How many of the lines below have "https" in them? Say the number and nothing more.
** Material for the task follows **
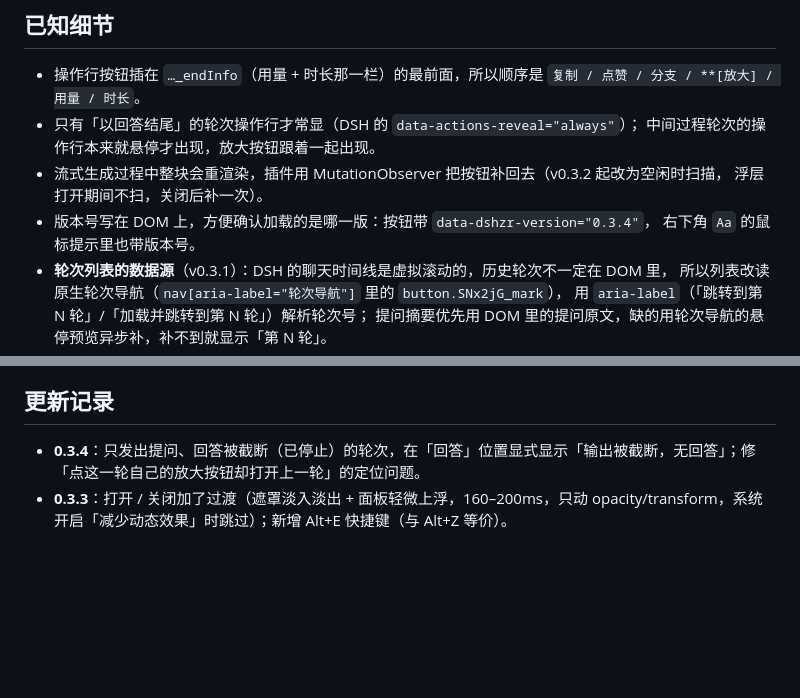
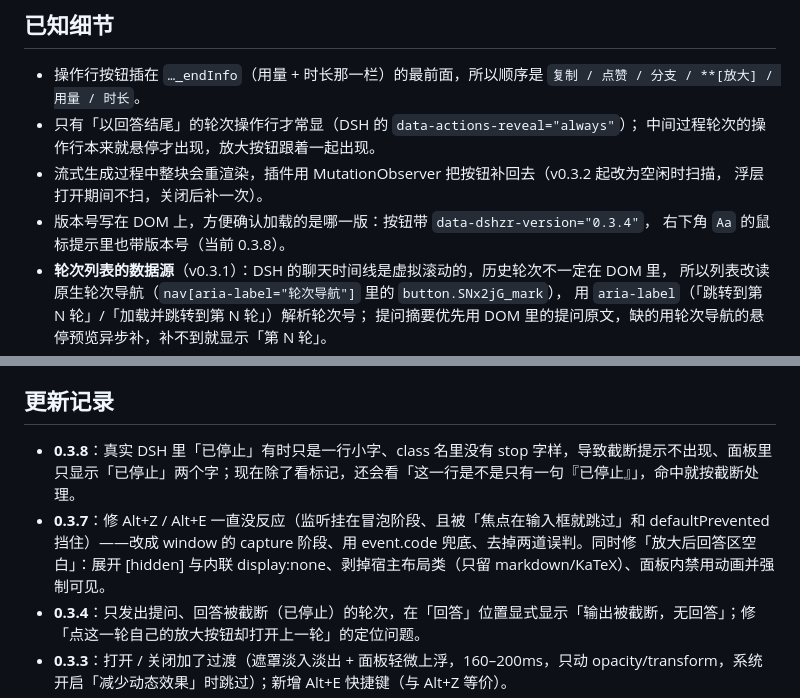
Before and after one commit to liuyifeng-code/dsh-read-zoom, a Markdown page: README.md, 2 parts joined by grey strips. Drawn GitHub-style; blank space fills up the shorter version.

```diff
--- a/README.md
+++ b/README.md
@@ -101,7 +101,7 @@ v0.3.1 在真实会话里「打开 / 滚动 / 打字都一卡一卡」，v0.3.2
 - 流式生成过程中整块会重渲染，插件用 MutationObserver 把按钮补回去（v0.3.2 起改为空闲时扫描，
   浮层打开期间不扫，关闭后补一次）。
 - 版本号写在 DOM 上，方便确认加载的是哪一版：按钮带 `data-dshzr-version="0.3.4"`，
-  右下角 `Aa` 的鼠标提示里也带版本号。
+  右下角 `Aa` 的鼠标提示里也带版本号（当前 0.3.8）。
 - **轮次列表的数据源**（v0.3.1）：DSH 的聊天时间线是虚拟滚动的，历史轮次不一定在 DOM 里，
   所以列表改读原生轮次导航（`nav[aria-label="轮次导航"]` 里的 `button.SNx2jG_mark`），
   用 `aria-label`（「跳转到第 N 轮」/「加载并跳转到第 N 轮」）解析轮次号；
@@ -170,6 +170,8 @@ window.__DSHZR_LOG__                 // 最近 200 条内部事件日志
 
 ## 更新记录
 
+- **0.3.8**：真实 DSH 里「已停止」有时只是一行小字、class 名里没有 stop 字样，导致截断提示不出现、面板里只显示「已停止」两个字；现在除了看标记，还会看「这一行是不是只有一句『已停止』」，命中就按截断处理。
+- **0.3.7**：修 Alt+Z / Alt+E 一直没反应（监听挂在冒泡阶段、且被「焦点在输入框就跳过」和 defaultPrevented 挡住）——改成 window 的 capture 阶段、用 event.code 兜底、去掉两道误判。同时修「放大后回答区空白」：展开 [hidden] 与内联 display:none、剥掉宿主布局类（只留 markdown/KaTeX）、面板内禁用动画并强制可见。
 - **0.3.4**：只发出提问、回答被截断（已停止）的轮次，在「回答」位置显式显示「输出被截断，无回答」；修「点这一轮自己的放大按钮却打开上一轮」的定位问题。
 - **0.3.3**：打开 / 关闭加了过渡（遮罩淡入淡出 + 面板轻微上浮，160–200ms，只动 opacity/transform，系统开启「减少动态效果」时跳过）；新增 Alt+E 快捷键（与 Alt+Z 等价）。
 - **0.3.1**：修两个实测问题。① 轮次列表只显示 2 轮 —— 因为 DSH 聊天时间线是虚拟滚动的，
```
Also changed, not shown: assets/panel-truncated.png, assets/panel-turns.png, 2 other files.
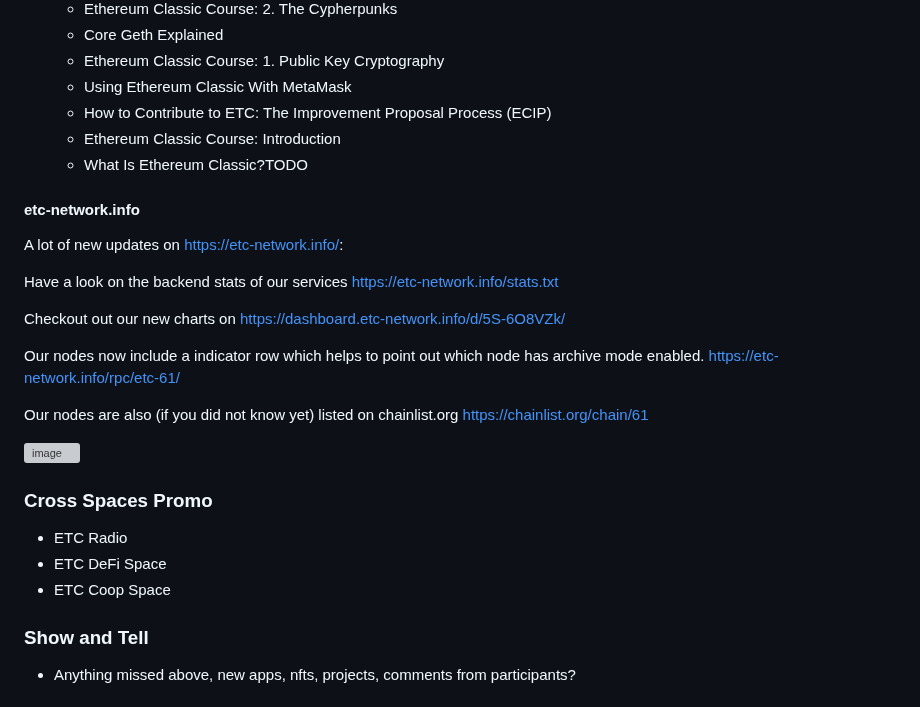
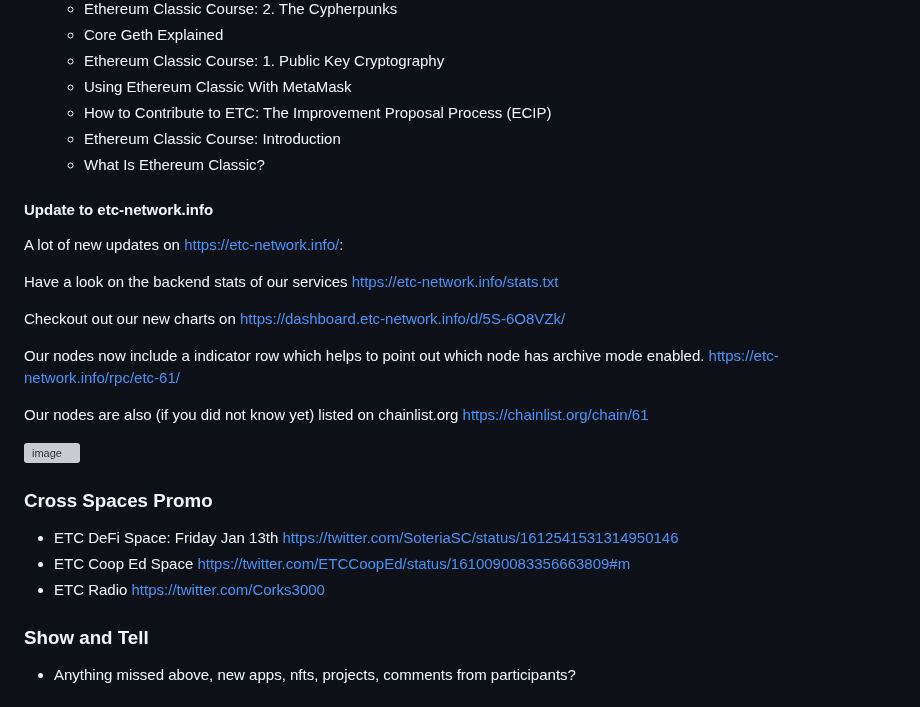
Before and after one commit to ethereumclassic/community-calls, a Markdown page: 20230110_036.md, the part around the change. Rendered like a GitHub page; grey boxes are pictures that could not be loaded.

```diff
--- a/20230110_036.md
+++ b/20230110_036.md
@@ -55,9 +55,9 @@ Brolal, d_a
   - Using Ethereum Classic With MetaMask
   - How to Contribute to ETC: The Improvement Proposal Process (ECIP)
   - Ethereum Classic Course: Introduction
-  - What Is Ethereum Classic?TODO
+  - What Is Ethereum Classic?
 
-#### etc-network.info
+#### Update to etc-network.info
 
 A lot of new updates on https://etc-network.info/:
 
@@ -77,9 +77,9 @@ https://chainlist.org/chain/61
 
 ### Cross Spaces Promo
 
-- ETC Radio
-- ETC DeFi Space
-- ETC Coop Space
+- ETC DeFi Space: Friday Jan 13th https://twitter.com/SoteriaSC/status/1612541531314950146
+- ETC Coop Ed Space https://twitter.com/ETCCoopEd/status/1610090083356663809#m
+- ETC Radio https://twitter.com/Corks3000
 
 ### Show and Tell
 
```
** End of Material for the task **
> Solution:
5